A group including the ACLU of North Carolina and the Southern Coalition for Social Justice is challenging the constitutionality of court fees being levied in North Carolina.

Durham attorney Scott Holmes filed a constitutional challenge to the court costs statute today in Wake Court Superior Court, saying the state constitution requires such fees to go to public schools. Instead, he says, the revenue is funding the court system.

“This is an important step in reversing the flow of resources in the school-to-prison pipeline. Our Constitution requires that the fees collected in criminal cases shall fund the education of our children in public schools, not fund our courts,” Holmes said in a statement.

His motion centers on the case of two demonstrators arrested during a 2016 Moral Monday protest at the state legislative building. Carol Anderson and Dale Herman were convicted of trespassing and have appealed their cases.

According to the motion, since 1995, the minimum court fee for district court has risen from $41 to $178 and in superior court from $48 to $205. There are other costs too, for being in jail, for being under pretrial release supervision, for failing to appear in court, for expert testimony, and for a court-appointed attorney (to name a few). Some of the money goes toward technology, upkeep of judicial facilities, and retirement and training for law enforcement. Holmes says these fees are punitive and, under Article IX, Section 7 of the state constitution, the money must go to public schools.

Holmes goes on to say that the General Assembly in recent years has passed “a number of statutes which impose almost insuperable obstacles for any judge who wants to waive or reduce costs and fees for a criminal defendant.” Most recently, a new law took effect on December 1 requiring judges to give fifteen days’ notice to state and local agencies before waiving fees for those who can’t pay.

“All of this raises serious questions about the fairness of our criminal justice system and about its promise of justice for all. It also suggests that our criminal justice system fails to comport with basic constitutional norms, including the guarantee of equal protection, due process, the prohibition against excessive fines, and the right to counsel,” Holmes said.

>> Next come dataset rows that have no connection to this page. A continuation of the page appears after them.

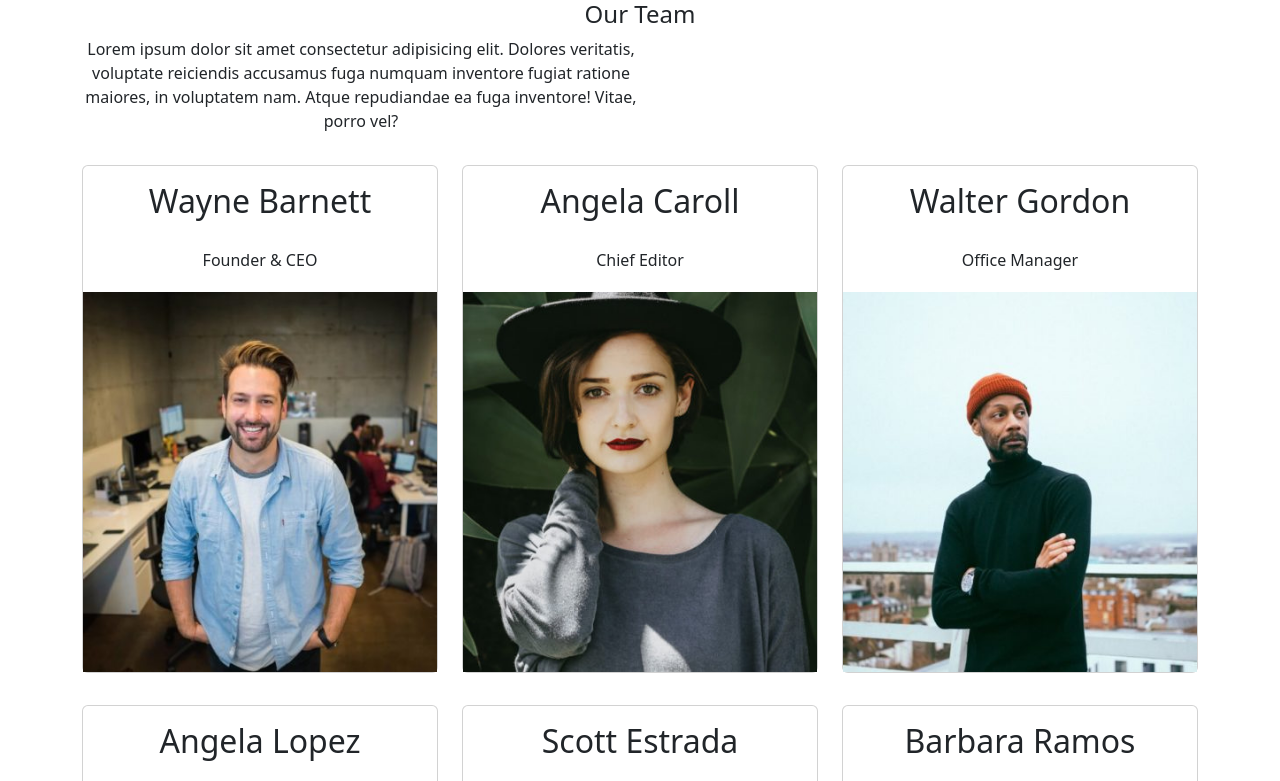
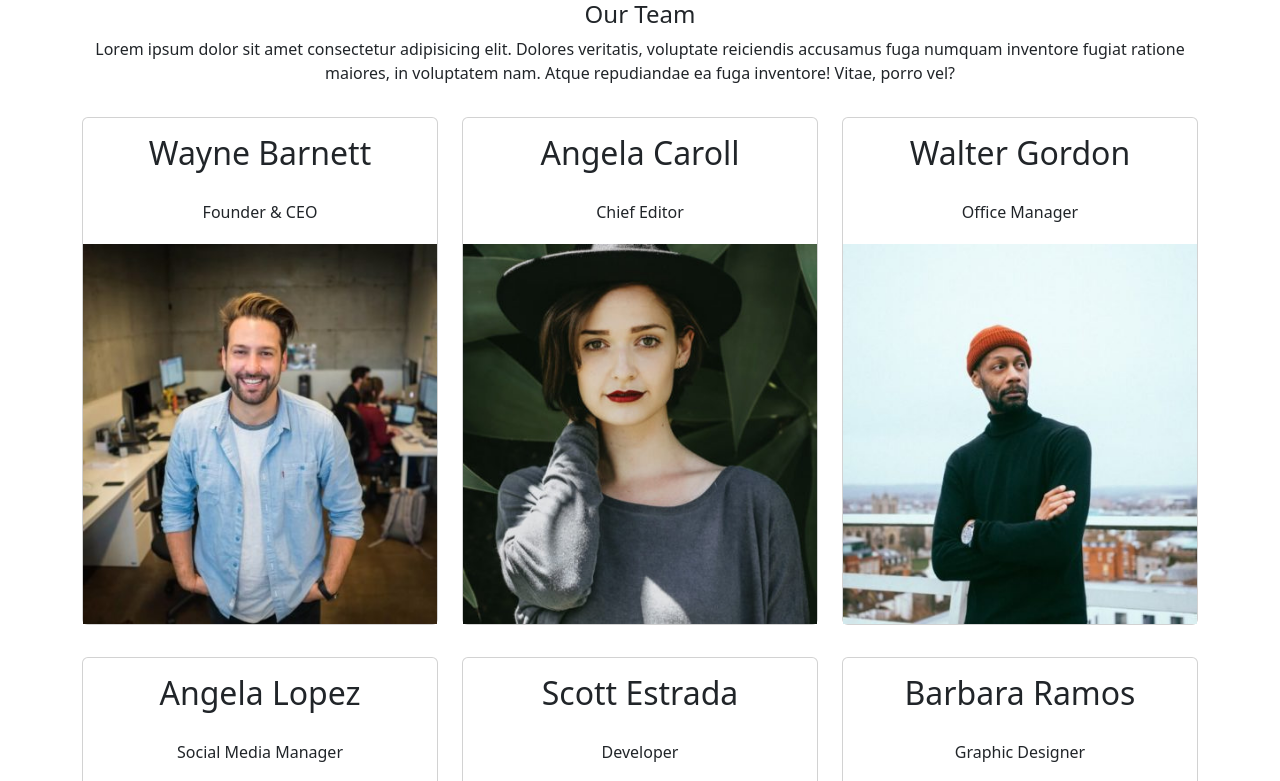
Before and after one commit to Nico-Serra/js-our-team, a plain HTML site: page index.html in a window 1280 px wide. Shown: the top 781 px of the page. Drawn offline with nearby package versions, Linux system fonts and the light colour scheme.

Commit message:
fix class p in container

```diff
--- a/index.html
+++ b/index.html
@@ -11,7 +11,7 @@
 
     <div class="container">
         <h4 class="text-center">Our Team</h4>
-        <p class="text-center w-50">Lorem ipsum dolor sit amet consectetur adipisicing elit. Dolores veritatis, voluptate reiciendis accusamus fuga numquam inventore fugiat ratione maiores, in voluptatem nam. Atque repudiandae ea fuga inventore! Vitae, porro vel?</p>
+        <p class="text-center">Lorem ipsum dolor sit amet consectetur adipisicing elit. Dolores veritatis, voluptate reiciendis accusamus fuga numquam inventore fugiat ratione maiores, in voluptatem nam. Atque repudiandae ea fuga inventore! Vitae, porro vel?</p>
         <div class="row">
            <!-- <div class="col-4">
             <div class="card"></div>
```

“We must do everything we can to end the unconstitutional practice of funding our court system on the backs of the poor and indigent people of the state,” said David Hall, criminal justice attorney at the Southern Coalition for Social Justice. “The burdens of court fines and fees disproportionately affect people of color, and it’s time to end this practice.”

The ACLU of North Carolina is encouraging other attorneys to file motions challenging the constitutionality of court fees.

“For far too long the legislature has gotten away with circumventing the state constitution to fund an array of state agencies on the backs of the poor,” said Cristina Becker, criminal justice debt fellow at the ACLU of North Carolina, which is part of the coalition behind the motion. “North Carolina’s excessive court costs have created modern-day debtors’ prisons that keep people in jail simply for being poor and have a devastating impact on communities across the state.”

Read the motion here: